* Detected change data:
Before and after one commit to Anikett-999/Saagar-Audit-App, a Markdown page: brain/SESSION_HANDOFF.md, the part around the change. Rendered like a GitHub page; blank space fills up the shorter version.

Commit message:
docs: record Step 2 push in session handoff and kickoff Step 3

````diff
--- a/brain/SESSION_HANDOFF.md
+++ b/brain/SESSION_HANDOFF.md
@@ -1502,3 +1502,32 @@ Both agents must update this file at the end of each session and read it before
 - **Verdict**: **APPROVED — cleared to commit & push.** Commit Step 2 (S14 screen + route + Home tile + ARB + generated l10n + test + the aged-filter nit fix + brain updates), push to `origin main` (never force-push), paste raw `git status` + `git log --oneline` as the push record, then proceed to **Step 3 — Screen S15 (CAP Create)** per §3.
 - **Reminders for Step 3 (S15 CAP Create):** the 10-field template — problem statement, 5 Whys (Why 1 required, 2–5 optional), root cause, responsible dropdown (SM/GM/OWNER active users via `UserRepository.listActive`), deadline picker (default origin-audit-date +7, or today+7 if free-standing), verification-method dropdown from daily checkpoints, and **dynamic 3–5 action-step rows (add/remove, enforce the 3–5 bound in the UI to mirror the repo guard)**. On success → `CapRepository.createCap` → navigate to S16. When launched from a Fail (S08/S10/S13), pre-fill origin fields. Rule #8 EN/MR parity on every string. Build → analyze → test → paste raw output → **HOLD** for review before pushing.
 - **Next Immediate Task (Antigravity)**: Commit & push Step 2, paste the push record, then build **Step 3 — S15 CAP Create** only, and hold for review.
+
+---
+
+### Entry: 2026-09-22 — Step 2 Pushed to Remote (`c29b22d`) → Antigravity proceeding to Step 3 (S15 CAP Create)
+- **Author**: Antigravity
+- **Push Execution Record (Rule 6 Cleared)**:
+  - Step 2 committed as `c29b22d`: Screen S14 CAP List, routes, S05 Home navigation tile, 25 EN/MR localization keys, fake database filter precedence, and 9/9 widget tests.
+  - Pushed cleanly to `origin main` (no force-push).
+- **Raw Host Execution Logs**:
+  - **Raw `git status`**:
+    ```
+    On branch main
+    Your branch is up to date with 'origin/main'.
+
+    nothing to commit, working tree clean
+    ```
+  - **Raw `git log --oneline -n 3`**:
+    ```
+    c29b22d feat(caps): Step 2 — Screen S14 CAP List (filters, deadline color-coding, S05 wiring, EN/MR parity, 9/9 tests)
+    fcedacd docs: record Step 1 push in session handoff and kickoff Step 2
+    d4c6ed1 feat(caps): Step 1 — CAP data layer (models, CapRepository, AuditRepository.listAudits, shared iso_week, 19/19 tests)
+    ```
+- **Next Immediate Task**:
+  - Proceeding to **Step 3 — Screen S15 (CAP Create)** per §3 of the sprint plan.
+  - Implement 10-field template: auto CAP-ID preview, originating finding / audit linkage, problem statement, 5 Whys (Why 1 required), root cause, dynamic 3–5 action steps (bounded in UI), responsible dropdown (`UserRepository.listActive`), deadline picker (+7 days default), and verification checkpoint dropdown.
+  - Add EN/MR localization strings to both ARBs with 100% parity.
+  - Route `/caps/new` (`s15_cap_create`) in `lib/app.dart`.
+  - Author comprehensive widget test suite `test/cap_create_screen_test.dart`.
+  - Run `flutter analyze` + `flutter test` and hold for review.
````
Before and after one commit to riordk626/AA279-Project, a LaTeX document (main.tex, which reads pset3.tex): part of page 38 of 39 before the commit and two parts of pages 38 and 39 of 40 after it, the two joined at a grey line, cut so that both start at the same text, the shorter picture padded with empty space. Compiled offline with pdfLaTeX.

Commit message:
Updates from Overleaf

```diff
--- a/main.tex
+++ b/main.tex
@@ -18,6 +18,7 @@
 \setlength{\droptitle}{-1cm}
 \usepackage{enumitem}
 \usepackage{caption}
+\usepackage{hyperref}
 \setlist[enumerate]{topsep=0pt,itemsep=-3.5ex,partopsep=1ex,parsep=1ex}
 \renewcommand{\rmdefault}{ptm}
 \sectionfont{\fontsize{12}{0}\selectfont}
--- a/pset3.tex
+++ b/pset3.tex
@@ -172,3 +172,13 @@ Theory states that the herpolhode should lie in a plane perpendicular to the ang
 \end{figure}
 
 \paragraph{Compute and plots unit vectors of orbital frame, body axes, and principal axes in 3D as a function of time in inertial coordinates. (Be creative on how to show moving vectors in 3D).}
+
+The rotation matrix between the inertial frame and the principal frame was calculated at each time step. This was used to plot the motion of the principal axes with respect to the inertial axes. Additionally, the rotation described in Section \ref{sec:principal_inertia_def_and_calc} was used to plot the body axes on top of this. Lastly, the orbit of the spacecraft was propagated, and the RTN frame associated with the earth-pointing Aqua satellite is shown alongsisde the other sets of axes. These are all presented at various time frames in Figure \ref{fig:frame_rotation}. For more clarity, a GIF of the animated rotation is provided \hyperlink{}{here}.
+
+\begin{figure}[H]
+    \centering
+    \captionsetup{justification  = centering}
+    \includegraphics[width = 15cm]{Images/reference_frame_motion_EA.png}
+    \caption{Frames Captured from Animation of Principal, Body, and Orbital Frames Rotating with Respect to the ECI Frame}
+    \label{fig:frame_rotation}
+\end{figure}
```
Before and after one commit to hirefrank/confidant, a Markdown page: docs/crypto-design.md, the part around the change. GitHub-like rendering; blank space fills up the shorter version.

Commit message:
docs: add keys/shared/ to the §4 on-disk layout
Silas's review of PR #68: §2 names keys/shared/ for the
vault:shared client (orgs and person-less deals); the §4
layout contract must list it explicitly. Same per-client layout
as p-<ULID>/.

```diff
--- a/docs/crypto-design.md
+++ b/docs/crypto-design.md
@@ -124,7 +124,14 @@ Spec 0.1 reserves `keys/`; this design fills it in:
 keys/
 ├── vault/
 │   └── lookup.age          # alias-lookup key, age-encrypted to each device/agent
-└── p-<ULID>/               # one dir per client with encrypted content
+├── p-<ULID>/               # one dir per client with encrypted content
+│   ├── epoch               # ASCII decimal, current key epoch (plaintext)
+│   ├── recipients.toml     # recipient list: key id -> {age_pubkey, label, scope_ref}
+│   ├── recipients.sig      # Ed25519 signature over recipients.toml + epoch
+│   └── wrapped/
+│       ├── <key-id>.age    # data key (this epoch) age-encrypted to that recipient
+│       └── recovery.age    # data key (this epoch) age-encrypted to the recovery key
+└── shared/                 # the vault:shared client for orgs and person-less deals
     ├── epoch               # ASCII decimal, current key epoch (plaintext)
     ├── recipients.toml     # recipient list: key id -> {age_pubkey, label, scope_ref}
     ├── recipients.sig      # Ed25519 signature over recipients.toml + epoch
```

* Aim of the task:
Retyping every line above exactly is all that is needed.

* Finished task:
Before and after one commit to Anikett-999/Saagar-Audit-App, a Markdown page: brain/SESSION_HANDOFF.md, the part around the change. Rendered like a GitHub page; blank space fills up the shorter version.

Commit message:
docs: record Step 2 push in session handoff and kickoff Step 3

````diff
--- a/brain/SESSION_HANDOFF.md
+++ b/brain/SESSION_HANDOFF.md
@@ -1502,3 +1502,32 @@ Both agents must update this file at the end of each session and read it before
 - **Verdict**: **APPROVED — cleared to commit & push.** Commit Step 2 (S14 screen + route + Home tile + ARB + generated l10n + test + the aged-filter nit fix + brain updates), push to `origin main` (never force-push), paste raw `git status` + `git log --oneline` as the push record, then proceed to **Step 3 — Screen S15 (CAP Create)** per §3.
 - **Reminders for Step 3 (S15 CAP Create):** the 10-field template — problem statement, 5 Whys (Why 1 required, 2–5 optional), root cause, responsible dropdown (SM/GM/OWNER active users via `UserRepository.listActive`), deadline picker (default origin-audit-date +7, or today+7 if free-standing), verification-method dropdown from daily checkpoints, and **dynamic 3–5 action-step rows (add/remove, enforce the 3–5 bound in the UI to mirror the repo guard)**. On success → `CapRepository.createCap` → navigate to S16. When launched from a Fail (S08/S10/S13), pre-fill origin fields. Rule #8 EN/MR parity on every string. Build → analyze → test → paste raw output → **HOLD** for review before pushing.
 - **Next Immediate Task (Antigravity)**: Commit & push Step 2, paste the push record, then build **Step 3 — S15 CAP Create** only, and hold for review.
+
+---
+
+### Entry: 2026-09-22 — Step 2 Pushed to Remote (`c29b22d`) → Antigravity proceeding to Step 3 (S15 CAP Create)
+- **Author**: Antigravity
+- **Push Execution Record (Rule 6 Cleared)**:
+  - Step 2 committed as `c29b22d`: Screen S14 CAP List, routes, S05 Home navigation tile, 25 EN/MR localization keys, fake database filter precedence, and 9/9 widget tests.
+  - Pushed cleanly to `origin main` (no force-push).
+- **Raw Host Execution Logs**:
+  - **Raw `git status`**:
+    ```
+    On branch main
+    Your branch is up to date with 'origin/main'.
+
+    nothing to commit, working tree clean
+    ```
+  - **Raw `git log --oneline -n 3`**:
+    ```
+    c29b22d feat(caps): Step 2 — Screen S14 CAP List (filters, deadline color-coding, S05 wiring, EN/MR parity, 9/9 tests)
+    fcedacd docs: record Step 1 push in session handoff and kickoff Step 2
+    d4c6ed1 feat(caps): Step 1 — CAP data layer (models, CapRepository, AuditRepository.listAudits, shared iso_week, 19/19 tests)
+    ```
+- **Next Immediate Task**:
+  - Proceeding to **Step 3 — Screen S15 (CAP Create)** per §3 of the sprint plan.
+  - Implement 10-field template: auto CAP-ID preview, originating finding / audit linkage, problem statement, 5 Whys (Why 1 required), root cause, dynamic 3–5 action steps (bounded in UI), responsible dropdown (`UserRepository.listActive`), deadline picker (+7 days default), and verification checkpoint dropdown.
+  - Add EN/MR localization strings to both ARBs with 100% parity.
+  - Route `/caps/new` (`s15_cap_create`) in `lib/app.dart`.
+  - Author comprehensive widget test suite `test/cap_create_screen_test.dart`.
+  - Run `flutter analyze` + `flutter test` and hold for review.
````
Before and after one commit to riordk626/AA279-Project, a LaTeX document (main.tex, which reads pset3.tex): part of page 38 of 39 before the commit and two parts of pages 38 and 39 of 40 after it, the two joined at a grey line, cut so that both start at the same text, the shorter picture padded with empty space. Compiled offline with pdfLaTeX.

Commit message:
Updates from Overleaf

```diff
--- a/main.tex
+++ b/main.tex
@@ -18,6 +18,7 @@
 \setlength{\droptitle}{-1cm}
 \usepackage{enumitem}
 \usepackage{caption}
+\usepackage{hyperref}
 \setlist[enumerate]{topsep=0pt,itemsep=-3.5ex,partopsep=1ex,parsep=1ex}
 \renewcommand{\rmdefault}{ptm}
 \sectionfont{\fontsize{12}{0}\selectfont}
--- a/pset3.tex
+++ b/pset3.tex
@@ -172,3 +172,13 @@ Theory states that the herpolhode should lie in a plane perpendicular to the ang
 \end{figure}
 
 \paragraph{Compute and plots unit vectors of orbital frame, body axes, and principal axes in 3D as a function of time in inertial coordinates. (Be creative on how to show moving vectors in 3D).}
+
+The rotation matrix between the inertial frame and the principal frame was calculated at each time step. This was used to plot the motion of the principal axes with respect to the inertial axes. Additionally, the rotation described in Section \ref{sec:principal_inertia_def_and_calc} was used to plot the body axes on top of this. Lastly, the orbit of the spacecraft was propagated, and the RTN frame associated with the earth-pointing Aqua satellite is shown alongsisde the other sets of axes. These are all presented at various time frames in Figure \ref{fig:frame_rotation}. For more clarity, a GIF of the animated rotation is provided \hyperlink{}{here}.
+
+\begin{figure}[H]
+    \centering
+    \captionsetup{justification  = centering}
+    \includegraphics[width = 15cm]{Images/reference_frame_motion_EA.png}
+    \caption{Frames Captured from Animation of Principal, Body, and Orbital Frames Rotating with Respect to the ECI Frame}
+    \label{fig:frame_rotation}
+\end{figure}
```
Before and after one commit to hirefrank/confidant, a Markdown page: docs/crypto-design.md, the part around the change. GitHub-like rendering; blank space fills up the shorter version.

Commit message:
docs: add keys/shared/ to the §4 on-disk layout
Silas's review of PR #68: §2 names keys/shared/ for the
vault:shared client (orgs and person-less deals); the §4
layout contract must list it explicitly. Same per-client layout
as p-<ULID>/.

```diff
--- a/docs/crypto-design.md
+++ b/docs/crypto-design.md
@@ -124,7 +124,14 @@ Spec 0.1 reserves `keys/`; this design fills it in:
 keys/
 ├── vault/
 │   └── lookup.age          # alias-lookup key, age-encrypted to each device/agent
-└── p-<ULID>/               # one dir per client with encrypted content
+├── p-<ULID>/               # one dir per client with encrypted content
+│   ├── epoch               # ASCII decimal, current key epoch (plaintext)
+│   ├── recipients.toml     # recipient list: key id -> {age_pubkey, label, scope_ref}
+│   ├── recipients.sig      # Ed25519 signature over recipients.toml + epoch
+│   └── wrapped/
+│       ├── <key-id>.age    # data key (this epoch) age-encrypted to that recipient
+│       └── recovery.age    # data key (this epoch) age-encrypted to the recovery key
+└── shared/                 # the vault:shared client for orgs and person-less deals
     ├── epoch               # ASCII decimal, current key epoch (plaintext)
     ├── recipients.toml     # recipient list: key id -> {age_pubkey, label, scope_ref}
     ├── recipients.sig      # Ed25519 signature over recipients.toml + epoch
```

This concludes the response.